Professor Allgood’s class delves into the capabilities and limitations of artificial intelligence. As her students consider utilizing AI, she wants them to question whether the technology is necessary for solving whatever problem they are attempting to fix. Artificial intelligence is a very alluring form of technology that has been heavily covered by media, but currently has limited application for most businesses.

“Professor Allgood is providing students with the necessary tools to fully consider the limitations of a form of technology that will be in our future, and our actions can help shape what that future will look like,” said Yuhai Xuan, Dean's Professor of Finance and Associate Dean of Masters Programs at the Merage School. “It’s great to know that our students will be equipped to help guide that future.”
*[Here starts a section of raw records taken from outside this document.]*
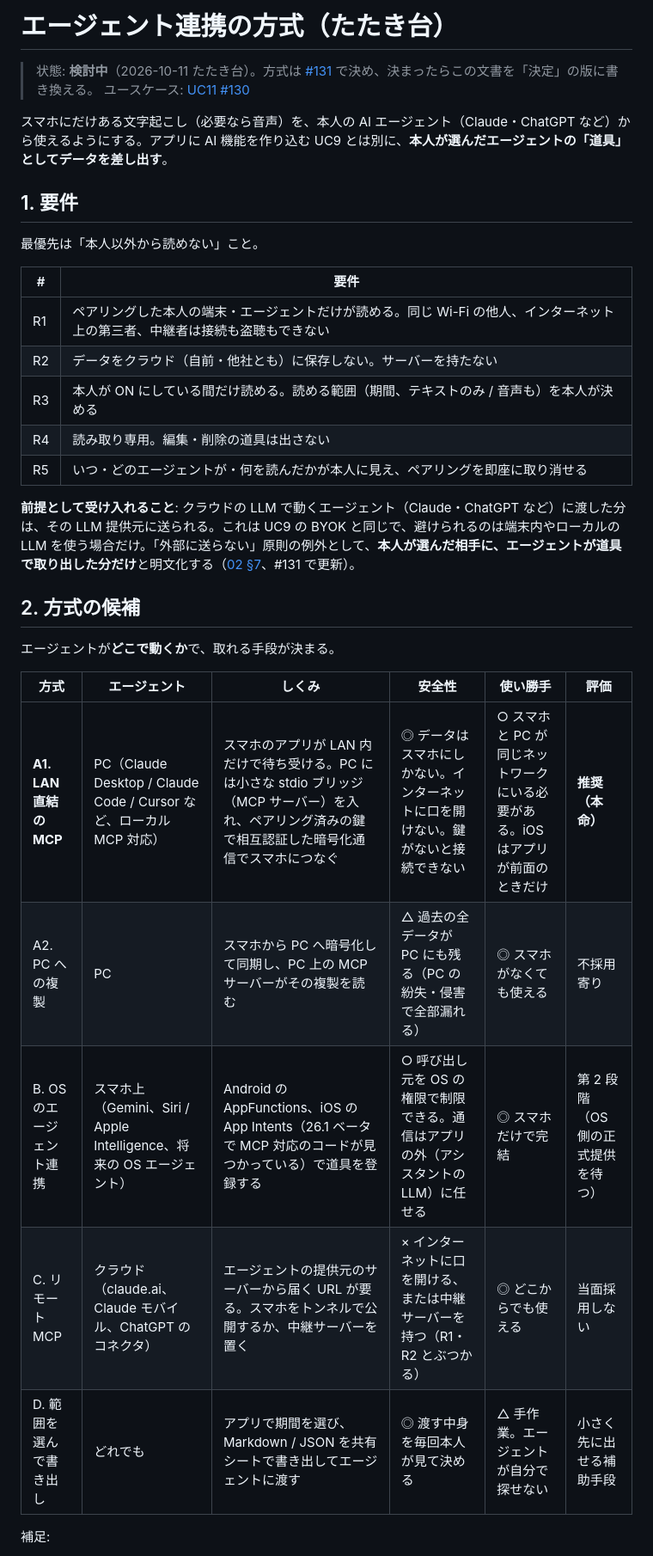
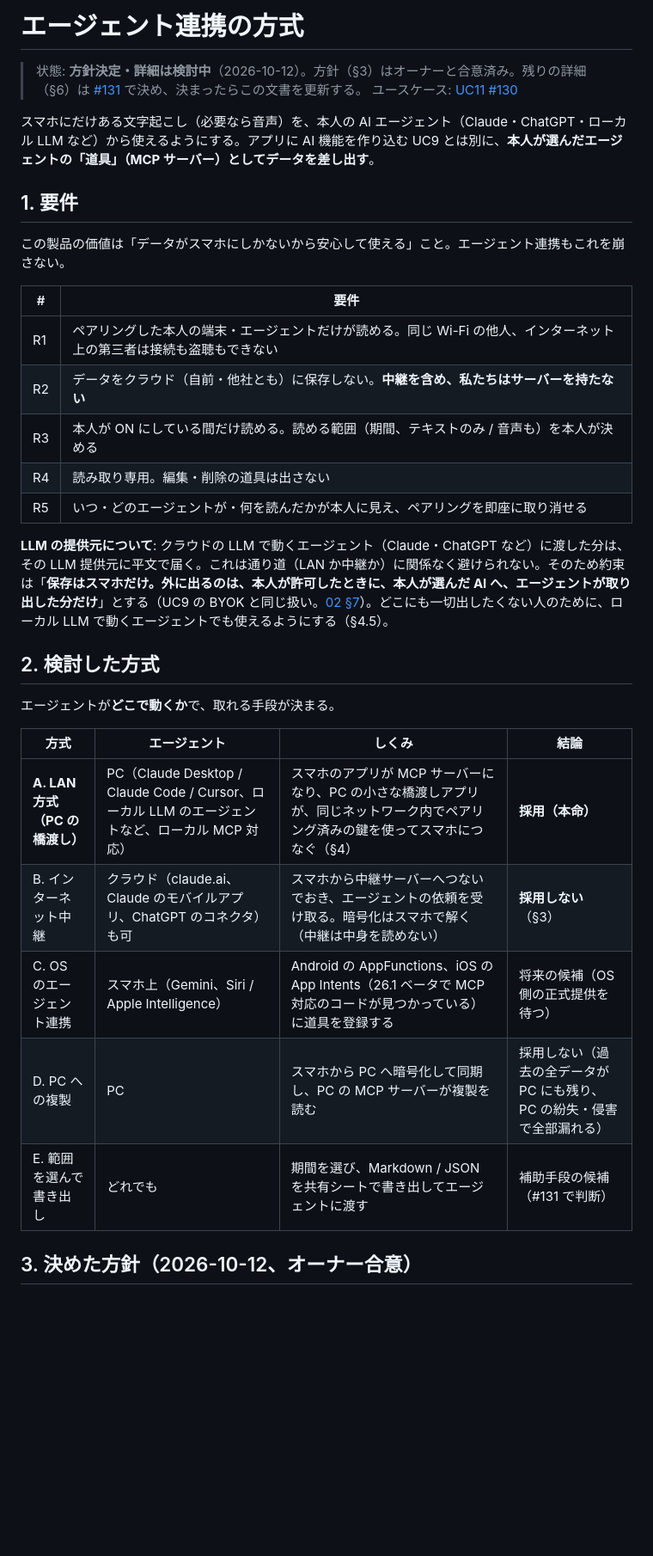
Before and after one commit to Soichiro5/watch-audio, a Markdown page: docs/research/agent-access.md, the part around one of its changes. Shown at 86% size. GitHub-like rendering; blank space fills up the shorter version.

```diff
--- a/docs/research/agent-access.md
+++ b/docs/research/agent-access.md
@@ -1,35 +1,35 @@
-# エージェント連携の方式（たたき台）
+# エージェント連携の方式
 
-> 状態: **検討中**（2026-10-11 たたき台）。方式は [#131](https://github.com/Soichiro5/watch-audio/issues/131) で決め、決まったらこの文書を「決定」の版に書き換える。
+> 状態: **方針決定・詳細は検討中**（2026-10-12）。方針（§3）はオーナーと合意済み。残りの詳細（§6）は [#131](https://github.com/Soichiro5/watch-audio/issues/131) で決め、決まったらこの文書を更新する。
 > ユースケース: [UC11 #130](https://github.com/Soichiro5/watch-audio/issues/130)
 
-スマホにだけある文字起こし（必要なら音声）を、本人の AI エージェント（Claude・ChatGPT など）から使えるようにする。アプリに AI 機能を作り込む UC9 とは別に、**本人が選んだエージェントの「道具」としてデータを差し出す**。
+スマホにだけある文字起こし（必要なら音声）を、本人の AI エージェント（Claude・ChatGPT・ローカル LLM など）から使えるようにする。アプリに AI 機能を作り込む UC9 とは別に、**本人が選んだエージェントの「道具」（MCP サーバー）としてデータを差し出す**。
 
 ## 1. 要件
 
-最優先は「本人以外から読めない」こと。
+この製品の価値は「データがスマホにしかないから安心して使える」こと。エージェント連携もこれを崩さない。
 
 | # | 要件 |
 | --- | --- |
-| R1 | ペアリングした本人の端末・エージェントだけが読める。同じ Wi-Fi の他人、インターネット上の第三者、中継者は接続も盗聴もできない |
-| R2 | データをクラウド（自前・他社とも）に保存しない。サーバーを持たない |
+| R1 | ペアリングした本人の端末・エージェントだけが読める。同じ Wi-Fi の他人、インターネット上の第三者は接続も盗聴もできない |
+| R2 | データをクラウド（自前・他社とも）に保存しない。**中継を含め、私たちはサーバーを持たない** |
 | R3 | 本人が ON にしている間だけ読める。読める範囲（期間、テキストのみ / 音声も）を本人が決める |
 | R4 | 読み取り専用。編集・削除の道具は出さない |
 | R5 | いつ・どのエージェントが・何を読んだかが本人に見え、ペアリングを即座に取り消せる |
 
-**前提として受け入れること**: クラウドの LLM で動くエージェント（Claude・ChatGPT など）に渡した分は、その LLM 提供元に送られる。これは UC9 の BYOK と同じで、避けられるのは端末内やローカルの LLM を使う場合だけ。「外部に送らない」原則の例外として、**本人が選んだ相手に、エージェントが道具で取り出した分だけ**と明文化する（[02 §7](../architecture/02-architecture.md#7-セキュリティプライバシー)、#131 で更新）。
+**LLM の提供元について**: クラウドの LLM で動くエージェント（Claude・ChatGPT など）に渡した分は、その LLM 提供元に平文で届く。これは通り道（LAN か中継か）に関係なく避けられない。そのため約束は「**保存はスマホだけ。外に出るのは、本人が許可したときに、本人が選んだ AI へ、エージェントが取り出した分だけ**」とする（UC9 の BYOK と同じ扱い。[02 §7](../architecture/02-architecture.md#7-セキュリティプライバシー)）。どこにも一切出したくない人のために、ローカル LLM で動くエージェントでも使えるようにする（§4.5）。
 
-## 2. 方式の候補
+## 2. 検討した方式
 
 エージェントが**どこで動くか**で、取れる手段が決まる。
 
-| 方式 | エージェント | しくみ | 安全性 | 使い勝手 | 評価 |
-| --- | --- | --- | --- | --- | --- |
-| **A1. LAN 直結の MCP** | PC（Claude Desktop / Claude Code / Cursor など、ローカル MCP 対応） | スマホのアプリが LAN 内だけで待ち受ける。PC には小さな stdio ブリッジ（MCP サーバー）を入れ、ペアリング済みの鍵で相互認証した暗号化通信でスマホにつなぐ | ◎ データはスマホにしかない。インターネットに口を開けない。鍵がないと接続できない | ○ スマホと PC が同じネットワークにいる必要がある。iOS はアプリが前面のときだけ | **推奨（本命）** |
-| A2. PC への複製 | PC | スマホから PC へ暗号化して同期し、PC 上の MCP サーバーがその複製を読む | △ 過去の全データが PC にも残る（PC の紛失・侵害で全部漏れる） | ◎ スマホがなくても使える | 不採用寄り |
-| B. OS のエージェント連携 | スマホ上（Gemini、Siri / Apple Intelligence、将来の OS エージェント） | Android の AppFunctions、iOS の App Intents（26.1 ベータで MCP 対応のコードが見つかっている）で道具を登録する | ○ 呼び出し元を OS の権限で制限できる。通信はアプリの外（アシスタントの LLM）に任せる | ◎ スマホだけで完結 | 第 2 段階（OS 側の正式提供を待つ） |
-| C. リモート MCP | クラウド（claude.ai、Claude モバイル、ChatGPT のコネクタ） | エージェントの提供元のサーバーから届く URL が要る。スマホをトンネルで公開するか、中継サーバーを置く | × インターネットに口を開ける、または中継サーバーを持つ（R1・R2 とぶつかる） | ◎ どこからでも使える | 当面採用しない |
-| D. 範囲を選んで書き出し | どれでも | アプリで期間を選び、Markdown / JSON を共有シートで書き出してエージェントに渡す | ◎ 渡す中身を毎回本人が見て決める | △ 手作業。エージェントが自分で探せない | 小さく先に出せる補助手段 |
+| 方式 | エージェント | しくみ | 結論 |
+| --- | --- | --- | --- |
+| **A. LAN 方式（PC の橋渡し）** | PC（Claude Desktop / Claude Code / Cursor、ローカル LLM のエージェントなど、ローカル MCP 対応） | スマホのアプリが MCP サーバーになり、PC の小さな橋渡しアプリが、同じネットワーク内でペアリング済みの鍵を使ってスマホにつなぐ（§4） | **採用（本命）** |
+| B. インターネット中継 | クラウド（claude.ai、Claude のモバイルアプリ、ChatGPT のコネクタ）も可 | スマホから中継サーバーへつないでおき、エージェントの依頼を受け取る。暗号化はスマホで解く（中継は中身を読めない） | **採用しない**（§3） |
+| C. OS のエージェント連携 | スマホ上（Gemini、Siri / Apple Intelligence） | Android の AppFunctions、iOS の App Intents（26.1 ベータで MCP 対応のコードが見つかっている）に道具を登録する | 将来の候補（OS 側の正式提供を待つ） |
+| D. PC への複製 | PC | スマホから PC へ暗号化して同期し、PC の MCP サーバーが複製を読む | 採用しない（過去の全データが PC にも残り、PC の紛失・侵害で全部漏れる） |
+| E. 範囲を選んで書き出し | どれでも | 期間を選び、Markdown / JSON を共有シートで書き出してエージェントに渡す | 補助手段の候補（#131 で判断） |
 
-補足:
+## 3. 決めた方針（2026-10-12、オーナー合意）
 
```
Also changed, not shown: other parts of docs/research/agent-access.md (+63 -25 lines), docs/architecture/02-architecture.md (+1 -1 lines), docs/product/03-roadmap.md (+2 -2 lines).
One of the major projects in the class requires students to pitch an AI product. In deciding on a product to pitch, students are encouraged to consider a business problem or opportunity that they would like to address and whether AI is the most effective solution. Students must also ensure that the product will be viable considering limitations on the technology that are being advocated for through activist movements and considered by regulatory bodies.

“We need to think critically about how to best innovate around the limitations of AI,” she said. “We need to see beyond the hype of AI in the media and ask the real questions to determine if AI is the right tool to get you the outcome that you’re looking for.”
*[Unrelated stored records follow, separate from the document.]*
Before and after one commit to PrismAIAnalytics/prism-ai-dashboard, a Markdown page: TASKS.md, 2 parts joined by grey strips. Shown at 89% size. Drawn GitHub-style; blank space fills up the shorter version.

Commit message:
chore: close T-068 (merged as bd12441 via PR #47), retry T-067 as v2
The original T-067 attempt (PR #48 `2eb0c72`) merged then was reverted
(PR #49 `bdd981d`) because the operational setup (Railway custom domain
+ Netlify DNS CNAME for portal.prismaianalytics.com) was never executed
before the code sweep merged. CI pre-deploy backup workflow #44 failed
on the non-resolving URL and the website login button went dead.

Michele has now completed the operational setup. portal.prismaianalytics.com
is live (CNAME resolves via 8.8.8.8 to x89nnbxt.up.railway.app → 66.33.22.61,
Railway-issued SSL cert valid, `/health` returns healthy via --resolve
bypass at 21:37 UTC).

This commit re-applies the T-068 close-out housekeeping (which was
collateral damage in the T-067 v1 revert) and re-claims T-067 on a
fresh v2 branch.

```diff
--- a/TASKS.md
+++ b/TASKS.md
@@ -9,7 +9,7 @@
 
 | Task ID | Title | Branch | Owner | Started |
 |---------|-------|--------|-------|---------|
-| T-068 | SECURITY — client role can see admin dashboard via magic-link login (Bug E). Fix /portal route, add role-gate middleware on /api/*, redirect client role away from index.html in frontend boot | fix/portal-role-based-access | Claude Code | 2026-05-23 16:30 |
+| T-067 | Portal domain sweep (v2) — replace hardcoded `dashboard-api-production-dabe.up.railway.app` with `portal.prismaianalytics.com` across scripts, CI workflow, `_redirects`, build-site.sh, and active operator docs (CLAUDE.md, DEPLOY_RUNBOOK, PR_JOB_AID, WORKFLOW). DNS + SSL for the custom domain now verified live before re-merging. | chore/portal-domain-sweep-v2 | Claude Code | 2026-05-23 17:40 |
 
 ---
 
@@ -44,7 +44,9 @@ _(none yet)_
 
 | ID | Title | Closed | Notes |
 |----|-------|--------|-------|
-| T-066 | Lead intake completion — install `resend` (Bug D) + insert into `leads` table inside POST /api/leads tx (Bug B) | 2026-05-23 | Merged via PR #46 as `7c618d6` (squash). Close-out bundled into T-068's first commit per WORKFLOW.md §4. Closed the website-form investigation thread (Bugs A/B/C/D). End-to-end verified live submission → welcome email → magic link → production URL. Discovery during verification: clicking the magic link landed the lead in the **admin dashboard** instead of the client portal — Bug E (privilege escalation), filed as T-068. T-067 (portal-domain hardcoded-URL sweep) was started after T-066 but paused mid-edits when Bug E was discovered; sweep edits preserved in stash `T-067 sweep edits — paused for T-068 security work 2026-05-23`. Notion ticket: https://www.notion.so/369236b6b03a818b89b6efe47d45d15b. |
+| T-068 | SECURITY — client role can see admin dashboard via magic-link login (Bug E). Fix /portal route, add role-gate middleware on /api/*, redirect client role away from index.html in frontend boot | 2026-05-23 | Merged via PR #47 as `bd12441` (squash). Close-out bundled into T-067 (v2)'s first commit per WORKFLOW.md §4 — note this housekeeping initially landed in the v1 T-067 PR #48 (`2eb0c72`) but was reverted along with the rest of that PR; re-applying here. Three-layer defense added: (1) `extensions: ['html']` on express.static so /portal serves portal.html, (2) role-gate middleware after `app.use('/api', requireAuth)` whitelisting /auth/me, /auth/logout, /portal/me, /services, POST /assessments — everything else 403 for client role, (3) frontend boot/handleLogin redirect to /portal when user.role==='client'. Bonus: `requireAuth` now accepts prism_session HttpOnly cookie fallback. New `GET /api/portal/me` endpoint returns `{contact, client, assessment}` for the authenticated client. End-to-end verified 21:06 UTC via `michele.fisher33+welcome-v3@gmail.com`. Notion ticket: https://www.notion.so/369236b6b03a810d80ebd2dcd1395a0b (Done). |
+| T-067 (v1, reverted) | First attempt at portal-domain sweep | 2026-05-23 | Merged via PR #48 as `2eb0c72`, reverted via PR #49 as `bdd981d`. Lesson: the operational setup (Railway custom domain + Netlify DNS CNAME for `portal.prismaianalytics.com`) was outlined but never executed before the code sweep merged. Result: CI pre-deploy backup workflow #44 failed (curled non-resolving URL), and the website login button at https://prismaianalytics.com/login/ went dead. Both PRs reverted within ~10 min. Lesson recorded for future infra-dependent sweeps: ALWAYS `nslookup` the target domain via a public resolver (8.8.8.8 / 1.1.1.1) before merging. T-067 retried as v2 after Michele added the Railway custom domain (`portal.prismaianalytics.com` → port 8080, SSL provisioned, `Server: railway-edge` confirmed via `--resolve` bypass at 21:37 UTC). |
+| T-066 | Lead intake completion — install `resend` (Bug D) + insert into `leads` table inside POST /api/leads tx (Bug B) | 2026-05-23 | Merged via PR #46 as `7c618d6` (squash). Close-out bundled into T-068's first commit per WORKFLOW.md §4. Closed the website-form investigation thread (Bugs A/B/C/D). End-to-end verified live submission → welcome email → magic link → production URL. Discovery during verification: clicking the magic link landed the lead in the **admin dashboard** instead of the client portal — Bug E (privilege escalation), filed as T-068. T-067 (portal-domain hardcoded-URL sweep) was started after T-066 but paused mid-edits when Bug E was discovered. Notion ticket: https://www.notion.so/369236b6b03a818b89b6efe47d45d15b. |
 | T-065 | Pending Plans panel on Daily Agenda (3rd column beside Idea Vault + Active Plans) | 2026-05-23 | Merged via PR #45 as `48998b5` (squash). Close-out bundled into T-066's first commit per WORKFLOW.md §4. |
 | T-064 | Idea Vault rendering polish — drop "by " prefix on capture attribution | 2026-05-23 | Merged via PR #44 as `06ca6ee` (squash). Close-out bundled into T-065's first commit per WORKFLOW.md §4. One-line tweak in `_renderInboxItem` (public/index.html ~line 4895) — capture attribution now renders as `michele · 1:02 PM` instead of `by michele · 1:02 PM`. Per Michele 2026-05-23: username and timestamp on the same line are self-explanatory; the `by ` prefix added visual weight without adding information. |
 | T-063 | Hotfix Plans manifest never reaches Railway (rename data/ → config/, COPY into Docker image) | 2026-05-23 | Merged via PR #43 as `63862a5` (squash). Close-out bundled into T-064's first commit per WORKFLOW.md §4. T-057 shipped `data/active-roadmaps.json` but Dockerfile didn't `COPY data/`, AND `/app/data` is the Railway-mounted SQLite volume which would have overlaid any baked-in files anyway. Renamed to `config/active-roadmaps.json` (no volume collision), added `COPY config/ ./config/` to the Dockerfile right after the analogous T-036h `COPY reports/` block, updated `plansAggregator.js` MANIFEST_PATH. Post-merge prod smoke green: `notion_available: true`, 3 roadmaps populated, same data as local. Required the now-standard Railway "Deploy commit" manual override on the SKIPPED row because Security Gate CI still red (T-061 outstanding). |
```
Professor Allgood is hoping to instill a sense of “practical morality” in her students so that they question the use of AI in business. In her view, the world of artificial intelligence has been like the “Wild West” which has had a negative impact on a lot of people. Business leaders need to utilize more forethought before using the technology. She believes that business decisions have almost exclusively been based on what maximizes shareholder value, but she wants her students to factor in the societal impact of their decisions.
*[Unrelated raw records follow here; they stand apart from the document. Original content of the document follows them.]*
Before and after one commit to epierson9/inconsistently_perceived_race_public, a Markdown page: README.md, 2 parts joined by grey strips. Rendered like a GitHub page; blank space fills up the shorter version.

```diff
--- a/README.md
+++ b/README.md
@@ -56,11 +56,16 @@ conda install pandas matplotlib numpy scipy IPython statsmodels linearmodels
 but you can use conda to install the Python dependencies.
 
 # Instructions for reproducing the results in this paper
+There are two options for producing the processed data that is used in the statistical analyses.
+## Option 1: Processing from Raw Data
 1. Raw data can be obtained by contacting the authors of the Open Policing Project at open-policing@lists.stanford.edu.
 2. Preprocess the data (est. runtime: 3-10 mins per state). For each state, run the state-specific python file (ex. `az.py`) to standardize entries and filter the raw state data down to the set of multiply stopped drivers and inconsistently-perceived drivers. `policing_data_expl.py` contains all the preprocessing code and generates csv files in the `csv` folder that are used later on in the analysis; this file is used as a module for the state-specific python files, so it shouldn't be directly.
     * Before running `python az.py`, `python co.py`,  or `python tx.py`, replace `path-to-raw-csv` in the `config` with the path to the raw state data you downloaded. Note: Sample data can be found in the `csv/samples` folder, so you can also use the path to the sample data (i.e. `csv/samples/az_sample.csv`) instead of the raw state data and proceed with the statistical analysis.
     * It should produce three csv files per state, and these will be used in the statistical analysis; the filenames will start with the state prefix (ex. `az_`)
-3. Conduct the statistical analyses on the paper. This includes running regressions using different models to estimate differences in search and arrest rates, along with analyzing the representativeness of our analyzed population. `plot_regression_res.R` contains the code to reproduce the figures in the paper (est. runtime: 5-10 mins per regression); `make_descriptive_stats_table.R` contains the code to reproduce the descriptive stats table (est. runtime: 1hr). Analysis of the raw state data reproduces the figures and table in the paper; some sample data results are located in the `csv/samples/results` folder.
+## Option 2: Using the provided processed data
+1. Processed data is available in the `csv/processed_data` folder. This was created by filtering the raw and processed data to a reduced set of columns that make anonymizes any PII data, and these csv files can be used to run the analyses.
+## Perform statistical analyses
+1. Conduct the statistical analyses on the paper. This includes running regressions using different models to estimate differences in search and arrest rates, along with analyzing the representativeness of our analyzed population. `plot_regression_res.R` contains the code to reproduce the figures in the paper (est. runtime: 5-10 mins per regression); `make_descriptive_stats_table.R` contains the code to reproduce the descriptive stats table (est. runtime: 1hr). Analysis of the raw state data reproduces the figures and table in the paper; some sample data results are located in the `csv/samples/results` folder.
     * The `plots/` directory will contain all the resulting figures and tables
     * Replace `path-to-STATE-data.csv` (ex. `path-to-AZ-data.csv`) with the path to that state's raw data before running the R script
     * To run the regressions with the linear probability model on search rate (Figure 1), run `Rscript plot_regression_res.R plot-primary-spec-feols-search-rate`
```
“I’d like for this class to encourage us to think about others and the world around us when building things,” she said.

Professor Allgood voiced concerns on how artificial intelligence can be exploitive. For instance, mining the data of millions of people can be viewed in a negative light, considering that those people do not benefit from the siphoning of their information. This has led to social movements, like the push for data sovereignty, which requires that data should be regulated by the law of the government in which the data is stored.

“So, it's kind of colonial in that we mine data, a natural resource, from individuals, and we create value higher up the chain and provide little to no value for the people who we took the data from,” she said.

The technology is also colonialist in that it forces beliefs and behaviors of the majority onto the minority, she said. Artificial intelligence finds the most prominent patterns, and adapts to those behaviors, which penalizes individuals who do not behave in the same way as the majority group(s). According to the American Civil Liberties Union, AI has adapted historical discriminatory practices in perpetuating housing discrimination and hiring and financial lending discrimination. 

“The movement for fairness and equity is against this whole idea of generalization,” she said.

Largely informed by the media misrepresenting artificial intelligence, most may believe that AI is here to stay and will only grow in the future. However, Professor Allgood points to the phenomenon of AI Winter to illustrate that it has been a very boom or bust technology and its future will depend on how businesses utilize it. Current pushes for more regulation and other social movements could also impact the future of AI.

Considering her background in both law and technology, Professor Allgood believes that regulation is an essential tool for reigning in destructive AI methods and uninformed or amoral business leaders who aren’t thinking about the negative consequences of AI.

Traditionally, it is believed in the business world that regulations hamper creativity. But Professor Allgood believes that constraints drive innovation.

“We don’t really know this technology in the way that you would think we do, and we’ve allowed it to proliferate in the world,” she said. “Regulations are coming, and we need to be ready.”